I would like to call it PPM (a purposeful, prudent mob). But this PPM doesn’t sing “where have all the flowers gone?” Instead it chants: an endless chant of “Saikado hantai!” (no re-activation!). Listening to these chants for a few minutes, you find yourself chanting along, first with a small voice but gradually as loudly as you can. There is no listening to long speeches of self-proclaimed leaders, and no having to endure the never-ending ranting of ideologues of the past. Around you are young and old, couples and families with children, all chanting the same message.
These people are purposeful. They come together with a single and sole message of ending nuclear energy. They are prudent, as they behave well and don’t go out of the designated side streets for pedestrians; and thus calling them a mob may be misleading, except that they come from everywhere with very little organised mobilisation. This is different from traditional rallies, marches or sit-ins, in that they are scattered across a few key locations in central Tokyo – prime minister’s residence, national Diet (parliament) building and METI (Ministry of Economy, Trade and Industry) – and now other locations all across Japan. It started in front of the prime minster’s residence a few months ago, and has now grown into a weekly event that starts every Friday evening between 5 and 6pm, when people gather around, standing or sitting, some raising a banner or placard, most of them chanting, and adjourns at 8pm as if it is just a weekly serene ritual. No fanfares, and no immediate victories.
I was there early August. In front of the parliament, one side is designated as a “speech area” where you can walk up and share your reflections. The other side is a “family area” reserved particularly for families with small children, elderly couples and others who might be afraid of pushing, shoving and stampedes. In front of the METI was a smaller but equally persistent, fun-loving crowd with horns, drums and dances. Walking towards the prime minister’s residence, I ended up at the rear end of a long queue which eventually didn’t go anywhere but just dispersed at 8pm. Continue reading →

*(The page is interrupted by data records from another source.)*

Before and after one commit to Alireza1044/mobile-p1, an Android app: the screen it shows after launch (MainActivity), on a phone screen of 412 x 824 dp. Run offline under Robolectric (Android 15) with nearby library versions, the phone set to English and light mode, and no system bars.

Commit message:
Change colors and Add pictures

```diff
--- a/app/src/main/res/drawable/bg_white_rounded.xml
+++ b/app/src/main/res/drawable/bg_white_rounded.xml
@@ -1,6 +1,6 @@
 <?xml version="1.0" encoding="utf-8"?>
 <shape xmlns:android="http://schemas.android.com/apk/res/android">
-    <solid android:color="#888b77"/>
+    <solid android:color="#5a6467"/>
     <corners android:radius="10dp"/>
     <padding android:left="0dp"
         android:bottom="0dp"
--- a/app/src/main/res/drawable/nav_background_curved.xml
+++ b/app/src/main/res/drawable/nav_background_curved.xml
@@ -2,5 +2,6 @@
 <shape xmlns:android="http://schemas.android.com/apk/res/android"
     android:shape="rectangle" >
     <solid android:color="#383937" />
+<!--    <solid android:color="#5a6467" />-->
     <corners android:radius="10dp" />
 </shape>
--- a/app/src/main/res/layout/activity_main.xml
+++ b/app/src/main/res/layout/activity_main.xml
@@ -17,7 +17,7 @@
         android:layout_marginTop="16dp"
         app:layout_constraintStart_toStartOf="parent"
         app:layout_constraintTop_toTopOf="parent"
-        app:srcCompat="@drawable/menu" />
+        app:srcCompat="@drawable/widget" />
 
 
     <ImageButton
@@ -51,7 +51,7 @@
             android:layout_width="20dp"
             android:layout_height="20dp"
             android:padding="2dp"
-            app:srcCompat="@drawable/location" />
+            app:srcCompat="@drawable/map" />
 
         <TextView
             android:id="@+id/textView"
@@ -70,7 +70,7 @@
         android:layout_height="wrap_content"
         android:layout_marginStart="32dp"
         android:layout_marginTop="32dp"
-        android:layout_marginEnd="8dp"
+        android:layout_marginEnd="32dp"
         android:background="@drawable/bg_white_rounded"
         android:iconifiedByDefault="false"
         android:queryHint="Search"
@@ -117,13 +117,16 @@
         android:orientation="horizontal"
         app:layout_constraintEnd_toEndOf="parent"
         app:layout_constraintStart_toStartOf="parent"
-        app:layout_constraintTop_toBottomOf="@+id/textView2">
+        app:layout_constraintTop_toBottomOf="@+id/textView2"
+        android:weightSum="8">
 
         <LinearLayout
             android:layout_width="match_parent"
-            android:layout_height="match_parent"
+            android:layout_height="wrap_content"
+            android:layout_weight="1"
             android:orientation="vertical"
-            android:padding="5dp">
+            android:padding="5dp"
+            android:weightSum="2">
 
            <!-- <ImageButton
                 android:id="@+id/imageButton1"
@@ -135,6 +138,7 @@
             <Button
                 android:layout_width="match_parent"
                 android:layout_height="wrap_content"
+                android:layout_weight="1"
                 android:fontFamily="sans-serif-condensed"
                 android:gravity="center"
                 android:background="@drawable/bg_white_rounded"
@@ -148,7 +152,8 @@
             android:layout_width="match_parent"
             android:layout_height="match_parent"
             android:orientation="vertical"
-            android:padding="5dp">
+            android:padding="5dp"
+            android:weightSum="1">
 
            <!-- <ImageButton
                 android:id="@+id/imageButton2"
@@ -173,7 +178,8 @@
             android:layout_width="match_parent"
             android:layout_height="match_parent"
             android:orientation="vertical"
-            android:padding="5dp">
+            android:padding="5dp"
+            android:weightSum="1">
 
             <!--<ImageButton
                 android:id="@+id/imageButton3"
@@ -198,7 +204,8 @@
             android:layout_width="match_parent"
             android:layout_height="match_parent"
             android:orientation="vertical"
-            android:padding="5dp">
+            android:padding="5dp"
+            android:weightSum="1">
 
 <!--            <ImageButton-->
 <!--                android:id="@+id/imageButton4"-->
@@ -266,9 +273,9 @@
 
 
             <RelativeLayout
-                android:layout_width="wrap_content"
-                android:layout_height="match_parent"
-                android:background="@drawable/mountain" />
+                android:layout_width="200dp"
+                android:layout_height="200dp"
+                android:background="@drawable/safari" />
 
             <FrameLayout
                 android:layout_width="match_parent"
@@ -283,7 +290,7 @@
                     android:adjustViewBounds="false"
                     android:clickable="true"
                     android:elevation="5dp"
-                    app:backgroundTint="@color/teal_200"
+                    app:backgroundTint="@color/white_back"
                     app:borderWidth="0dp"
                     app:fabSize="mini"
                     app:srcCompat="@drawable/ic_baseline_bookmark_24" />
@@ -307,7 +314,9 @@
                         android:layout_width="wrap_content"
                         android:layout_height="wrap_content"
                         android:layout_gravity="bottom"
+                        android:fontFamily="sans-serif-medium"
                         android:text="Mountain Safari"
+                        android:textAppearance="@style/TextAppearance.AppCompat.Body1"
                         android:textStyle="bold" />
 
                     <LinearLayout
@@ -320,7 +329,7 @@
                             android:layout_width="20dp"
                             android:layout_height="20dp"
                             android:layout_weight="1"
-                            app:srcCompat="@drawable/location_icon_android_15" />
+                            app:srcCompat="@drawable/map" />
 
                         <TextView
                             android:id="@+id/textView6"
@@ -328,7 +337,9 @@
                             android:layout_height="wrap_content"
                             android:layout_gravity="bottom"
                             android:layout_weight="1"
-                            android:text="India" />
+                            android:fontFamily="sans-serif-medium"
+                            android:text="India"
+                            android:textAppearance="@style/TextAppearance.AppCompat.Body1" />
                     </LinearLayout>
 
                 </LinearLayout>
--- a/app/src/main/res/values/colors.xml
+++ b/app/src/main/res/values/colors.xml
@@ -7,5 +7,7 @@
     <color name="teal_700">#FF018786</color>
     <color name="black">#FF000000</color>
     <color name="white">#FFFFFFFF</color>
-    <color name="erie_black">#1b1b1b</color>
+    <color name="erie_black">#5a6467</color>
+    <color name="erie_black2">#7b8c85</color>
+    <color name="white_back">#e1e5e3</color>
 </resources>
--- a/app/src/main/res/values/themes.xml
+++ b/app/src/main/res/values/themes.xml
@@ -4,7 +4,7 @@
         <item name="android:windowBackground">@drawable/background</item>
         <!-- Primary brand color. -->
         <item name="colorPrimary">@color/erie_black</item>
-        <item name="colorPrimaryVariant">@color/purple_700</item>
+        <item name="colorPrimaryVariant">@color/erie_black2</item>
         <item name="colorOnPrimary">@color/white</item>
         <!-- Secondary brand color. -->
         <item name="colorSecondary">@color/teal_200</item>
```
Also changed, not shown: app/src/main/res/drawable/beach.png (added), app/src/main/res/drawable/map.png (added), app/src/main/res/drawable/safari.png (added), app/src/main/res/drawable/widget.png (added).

How can the European Commission’s international development agenda meaningfully link with global policy issues on development? This was one of the main themes guiding the discussion at the First Interim Meeting of the Policy Forum on Development, held in Brussels from 10 to 11 May 2012. CIVICUS was invited to provide an intervention on the issue of the enabling environment, and was represented by me.
The two-day Forum gathered close to 150 people, including EC officials, members of the European Parliament, other EU agencies, representatives of European member states, the OECD and CSOs, and local authority representatives from Europe and around the globe. It was opened by Mr Angelo Baglio, Head of Civil Society and Local Authorities Unit at the EC. Different sessions focused on preliminary presentations for a new EC funding framework and instruments for development from 2014, future policies of the EU with regard to support to CSOs in partner countries, aid and development effectiveness, and preparatory discussions on setting up a policy framework on development. Continue reading →